Above: Rheinmetall's Mission Master SP is a low-profile autonomous UGV. (Photo: Rheinmetall)
The US Marine Corps (USMC) has been seeking autonomous and robotic ground capabilities to be operated by its soldiers worldwide and will test the Rheinmetall Mission Master SP UGV.
Speaking to Shephard, Louis Harnois, director of business development at Rheinmetall Canada, explained that the USMC has witnessed demonstrations of the system and will conduct trials with the vehicle this summer.
‘The USMC will test MM SP during the Exercise Talisman Sabre in Australia in July-Aug 23. They will also conduct autonomous convoying at 29 Palms (California) in late October,’ Harnois noted.
The Rheinmetall Mission Master SP is a low-profile autonomous UGV (A-UGV) engineered to provide assistance and reduce danger to dismounted soldiers in a range of missions, including high-risk situations. Its low-signature electric motor enables deployment in scenarios requiring stealth and agility.
Built for forward and last-mile resupply missions, silent watch operations and carriage of light payloads, it is a compact and highly mobile platforms.
The SP system is part of Rheinmetall Mission Master family of UGVs. These vehicles were built to be modular and fulfil a range of logistics and battlefield support roles, including battlefield surveillance and reconnaissance, communication relay, fire support, CBRN detection, cargo carrier and medical evacuation.
Each variant of the Mission Master can work with the others and exchange data. Harnois pointed that those platforms provide several operational advantages to SOF teams such as stealth and silent manoeuvrer, amphibious capability, advanced autonomy features and easy transportability.
All Mission Master modules are designed to be quickly and easily interchanged and come preconfigured on a sturdy plate, ready to be bolted and plugged into the base platform within minutes.
The UGVs of this family are driven by the Rheinmetall PATH autonomy kit (A-kit), which enables AI-powered autonomous driving and navigation in a variety of modes.

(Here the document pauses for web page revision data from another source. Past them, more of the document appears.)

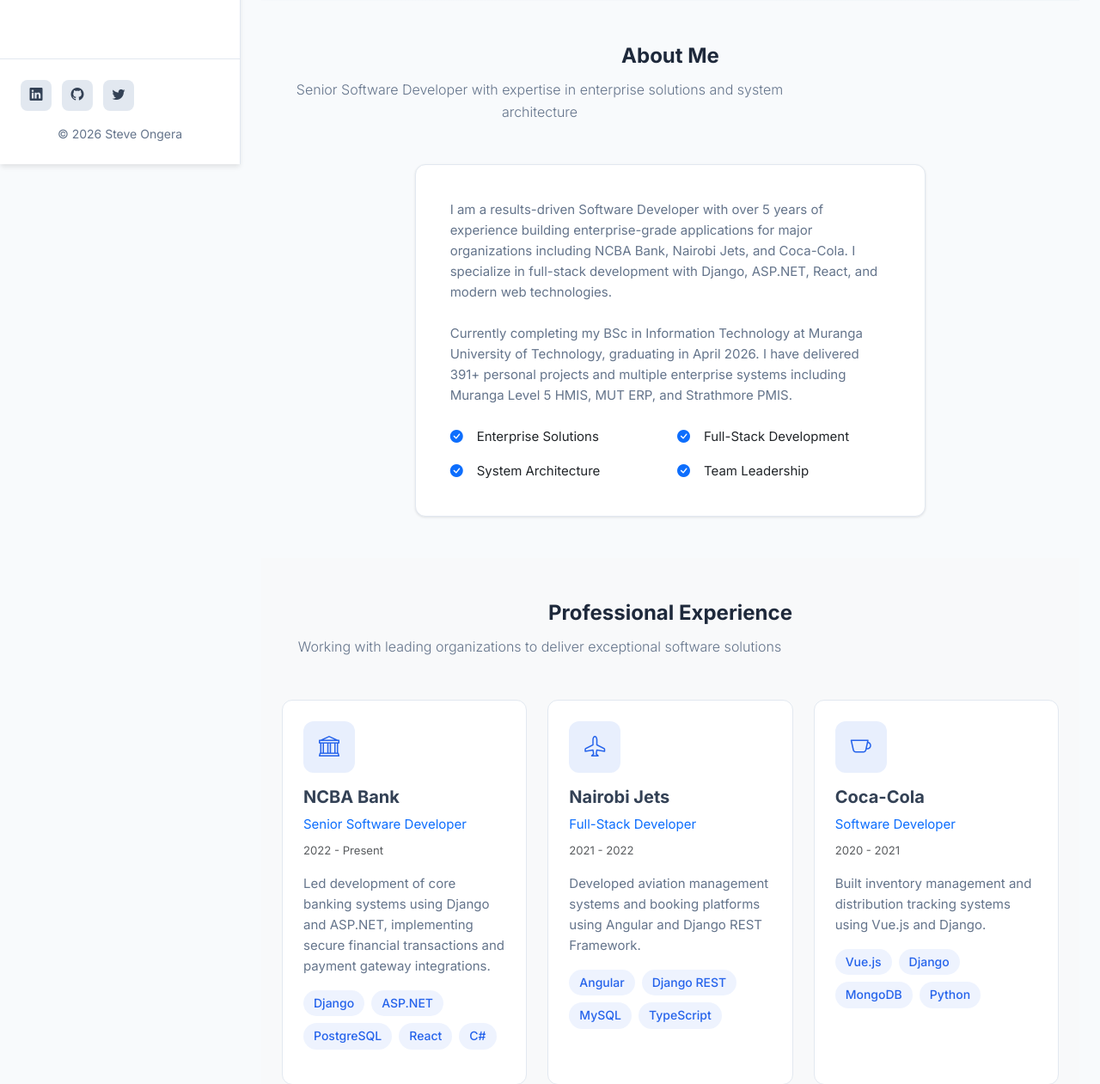
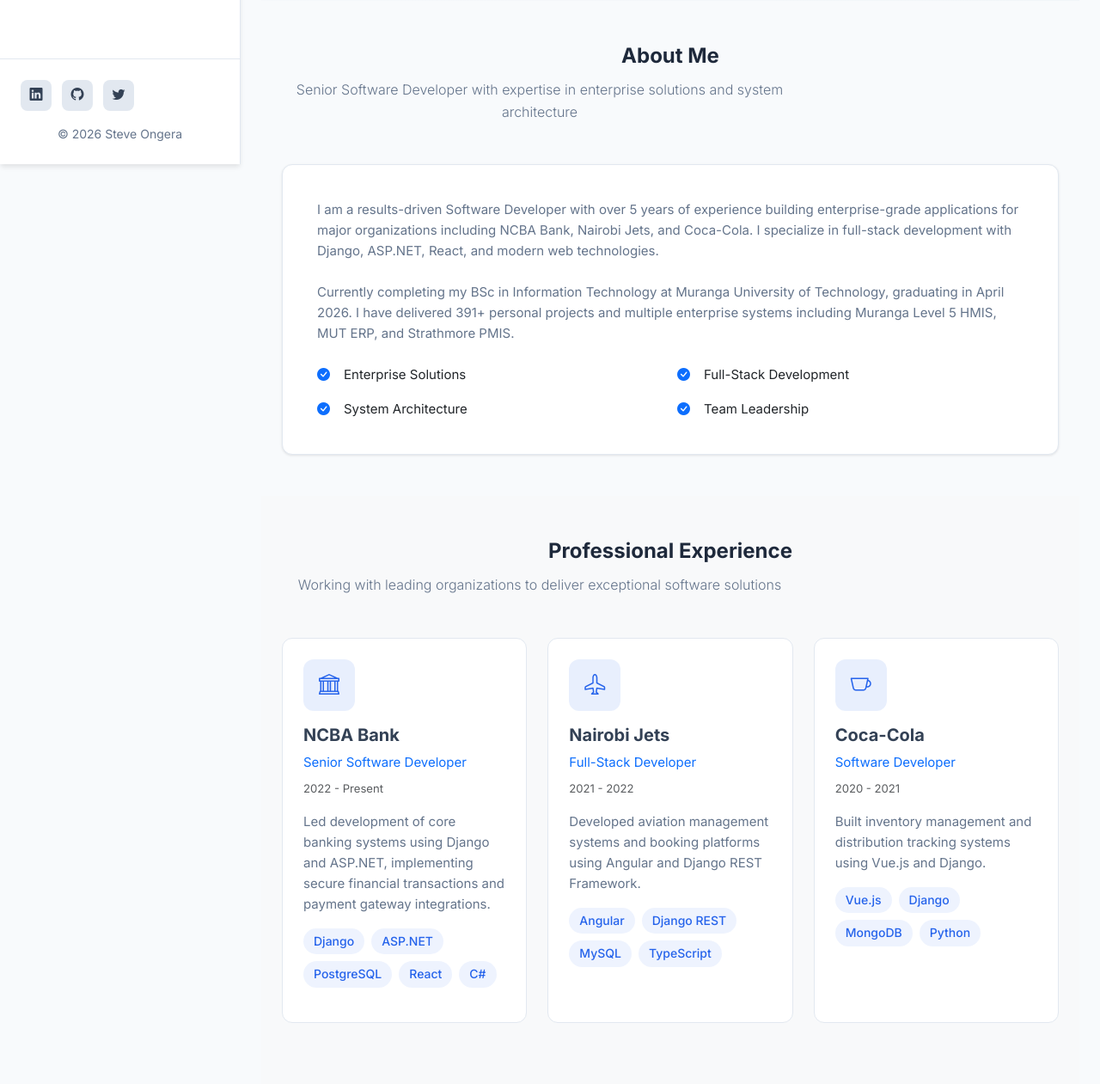
Before and after one commit to steve-ongera/steve, a Django app: page / in a window 1280 px wide. Shown: the part 609-1870 px from the top of the page at 86% size. Run offline with Django 4.2, Linux system fonts and the light colour scheme.

Commit message:
made updates

```diff
--- a/templates/index.html
+++ b/templates/index.html
@@ -350,7 +350,7 @@
         </div>
 
         <div class="row">
-            <div class="col-lg-8 mx-auto">
+            <div class="col-lg-12 mx-auto">
                 <div class="card">
                     <div class="card-body">
                         <p class="mb-4">
@@ -646,7 +646,7 @@
         </div>
 
         <div class="row justify-content-center">
-            <div class="col-lg-8">
+            <div class="col-lg-12">
                 <div class="education-card">
                     <div class="education-icon">
                         <i class="bi bi-mortarboard"></i>
```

Other Mission Master variants include the XT (engineered to carry heavy payloads) and the CXT (designed to accompany troops in challenging environments) variants.
Apart from the USMC, other US services have also evaluated Mission Master platforms. The USSOCOM has conducted trials involving personnel from the 5th Special Forces Group (Airborne) while five US Army bases have received 10 SP UGVs to perform exercises in subterranean and GPS-denied environments.